Problem statement:
Without including any images, repeat the listing below exactly.

[Dataset records Boundary: Start]

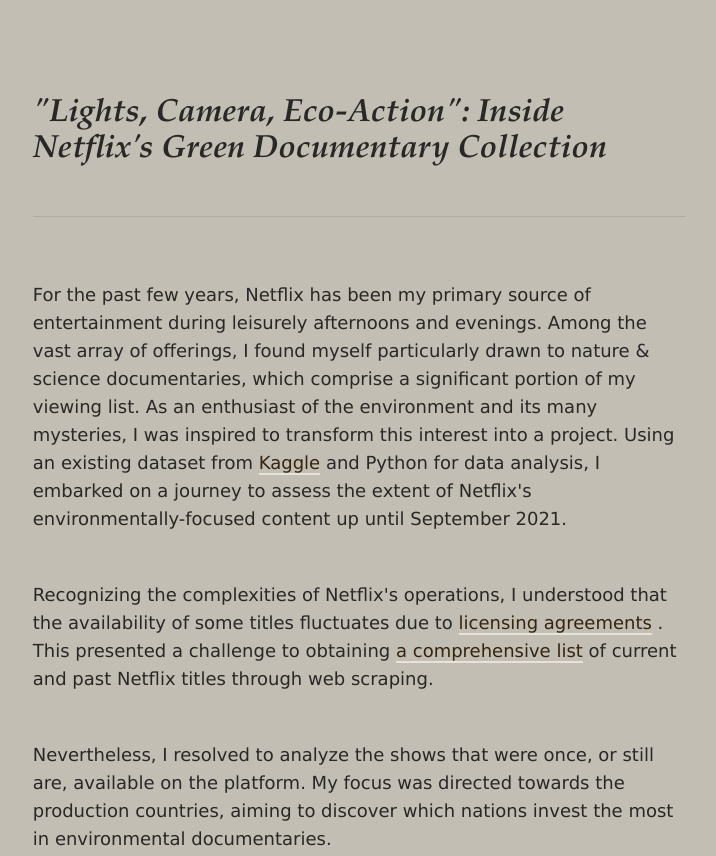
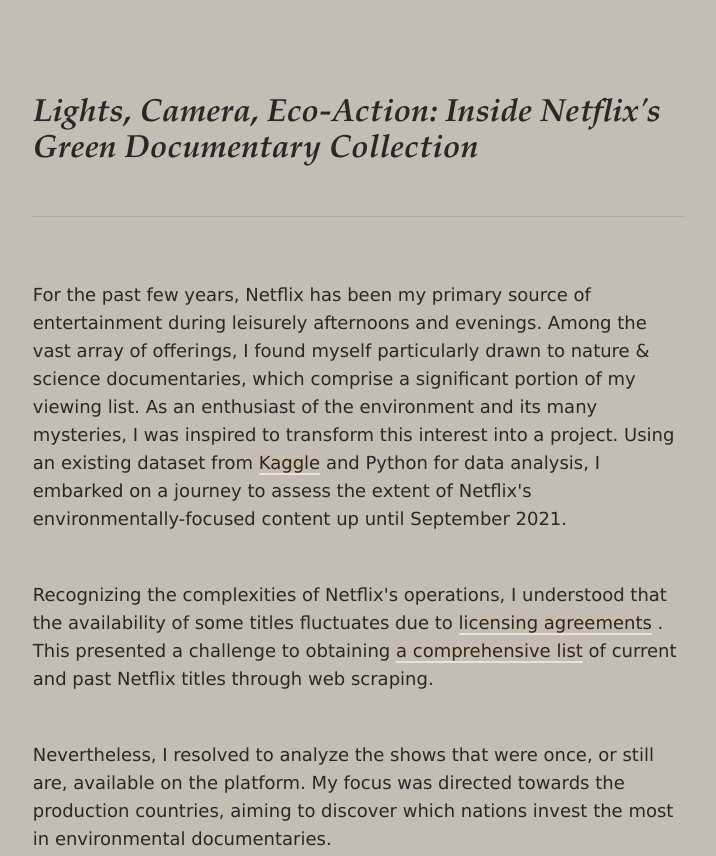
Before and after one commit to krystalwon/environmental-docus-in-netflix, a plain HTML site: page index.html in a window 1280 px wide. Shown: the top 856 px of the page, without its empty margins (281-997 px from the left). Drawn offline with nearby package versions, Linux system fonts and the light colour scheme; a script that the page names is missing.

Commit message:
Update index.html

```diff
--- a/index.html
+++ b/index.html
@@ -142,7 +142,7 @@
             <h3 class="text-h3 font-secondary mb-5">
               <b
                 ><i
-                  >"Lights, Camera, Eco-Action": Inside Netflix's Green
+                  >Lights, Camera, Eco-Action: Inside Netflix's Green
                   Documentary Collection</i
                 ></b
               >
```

[Dataset records Boundary: End]

Answer for the task:
Before and after one commit to krystalwon/environmental-docus-in-netflix, a plain HTML site: page index.html in a window 1280 px wide. Shown: the top 856 px of the page, without its empty margins (281-997 px from the left). Drawn offline with nearby package versions, Linux system fonts and the light colour scheme; a script that the page names is missing.

Commit message:
Update index.html

```diff
--- a/index.html
+++ b/index.html
@@ -142,7 +142,7 @@
             <h3 class="text-h3 font-secondary mb-5">
               <b
                 ><i
-                  >"Lights, Camera, Eco-Action": Inside Netflix's Green
+                  >Lights, Camera, Eco-Action: Inside Netflix's Green
                   Documentary Collection</i
                 ></b
               >
```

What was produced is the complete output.